Register News Writer
University of Kentucky student athletes Kastine Evans, a guard on the women’s basketball team, and Jon Hood, a guard on the men’s team, stopped by Waco Elementary School on Wednesday to talk about the benefits of working hard in school.
Every Waco student received a free School is Cool poster that features the UK players, while students also had the opportunity to purchase a basketball or poster to be signed by the players at the end of the program. Proceeds from these sales fund the school visits, said Principal Venessa Worley.
Former UK guard Jeff Sheppard (1993-1998) introduced the two young players, who are both in their senior years at the university. Sheppard said UK fans expect “maximum effort” from basketball players on the court just as students are expected to give the same effort in school.

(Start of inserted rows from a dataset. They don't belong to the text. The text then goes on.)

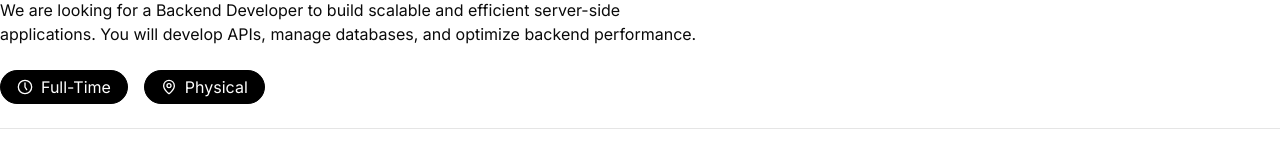
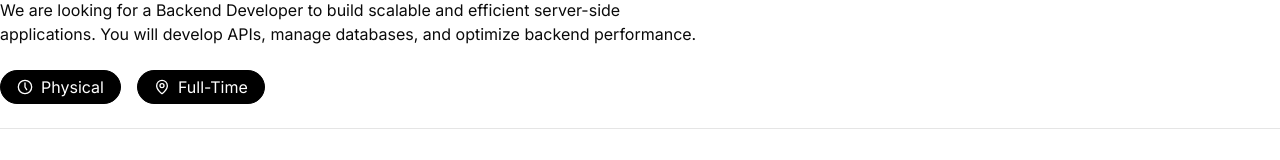
Before and after one commit to Kaveeshala/careerpage, a Next.js app: page /pages/careers/backendDeveloper in a window 1280 px wide. Shown: the part 168-328 px from the top of the page. Built offline with nearby package versions, Linux system fonts and the light colour scheme.

Commit message:
change details in jobdescription

```diff
--- a/app/data.js
+++ b/app/data.js
@@ -126,7 +126,7 @@ const careerDetails = {
         description: "We are looking for a Backend Developer to build scalable and efficient server-side applications. You will develop APIs, manage databases, and optimize backend performance.",
         salary: "LKR 100,000 - LKR 230,000",
         jobType: "Full-Time",
-    location: "Physical",
+        location: "Physical",
         responsibilities: [
             "Develop and maintain backend services and APIs.",
             "Optimize application performance and security.",
@@ -167,6 +167,7 @@ const careerDetails = {
         description: "We are looking for a creative and user-focused UI/UX Designer to join our team. You will design user-friendly interfaces and enhance user experience through research and innovation.",
         salary: "LKR 80,000 - LKR 180,000",
         jobType: "Part-Time",
+        location: "Remote",
         responsibilities: [
             "Conduct user research and analyze feedback to improve designs.",
             "Create wireframes, prototypes, and high-fidelity designs.",
--- a/app/pages/careers/[careerId]/page.js
+++ b/app/pages/careers/[careerId]/page.js
@@ -32,12 +32,12 @@ export default function CareerDetailPage() {
       <div className="flex gap-4 mt-6">
           <span className="flex items-center gap-2 border border-black rounded-full px-4 py-1 text-[16px] bg-black text-white">
           <Clock5 className="w-4 h-4"/>
-          {career.jobType}
+          {career.location}
           </span>
 
           <span className="flex items-center gap-2 border border-black rounded-full px-4 py-1 text-[16px] bg-black text-white">
           <MapPin className="w-4 h-4" />
-          {career.location}
+          {career.jobType}
           </span>
       </div>
 
```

Evans, 21, said her dad, who is a former New York Jets player, sends her a text often that says, “go hard, or go home.”
“He encouraged me to be successful. Don’t settle for anything less,” said the Salem, Conn., native.
Hood, 22, said if someone had told him in elementary school that he would one day play for UK, he wouldn’t have believed it.
“But if it’s worth it, you do it. You must give it your all,” said Hood, who is a former Kentucky Mr. Basketball from Madisonville.
Sheppard talked about his mother, an educator for many years, who retired for six months and returned to teaching. He said his friends told him later that his mom was one of the toughest teachers they had.
“The tough teachers are the best for you,” he said. “They push you hard because they care about you.”
Evans said the only teacher she remembers from sixth grade was “the mean teacher” who taught her the importance of respecting others and answering with “Yes ma’am or no ma’am.”
It also was the supposed “mean teacher” who made the greatest impact on Hood in third grade, he said.
“Some students said Ms. Turner was the absolute meanest teacher they ever had,” he said.
But one day, his teacher, who also was a soccer coach, took him aside during recess and kicked a soccer ball back and forth with him.
“I wasn’t any good, but for her to take the time to teach me how to play ― it meant a lot,” he said.
Sheppard said he had a teacher who taught him how to juggle.
Near the end of their presentation, Sheppard wove through the audience, many of which were wearing UK blue, and picked students to ask questions.
Some questions included: How high can you jump? Do you want to play in the NBA and WNBA? Do your parents support you? How does it feel to play a lot of basketball? How does it feel to win a game? What are the consequences if you don’t make good grades?
One student asked, “On a scale from one to 10, how much do you like UK basketball?”
“Ten,” Evans replied.
“Twelve,” said Hood.
Crystal Wylie can be reached at email@example.com or 623-1669, Ext. 6696.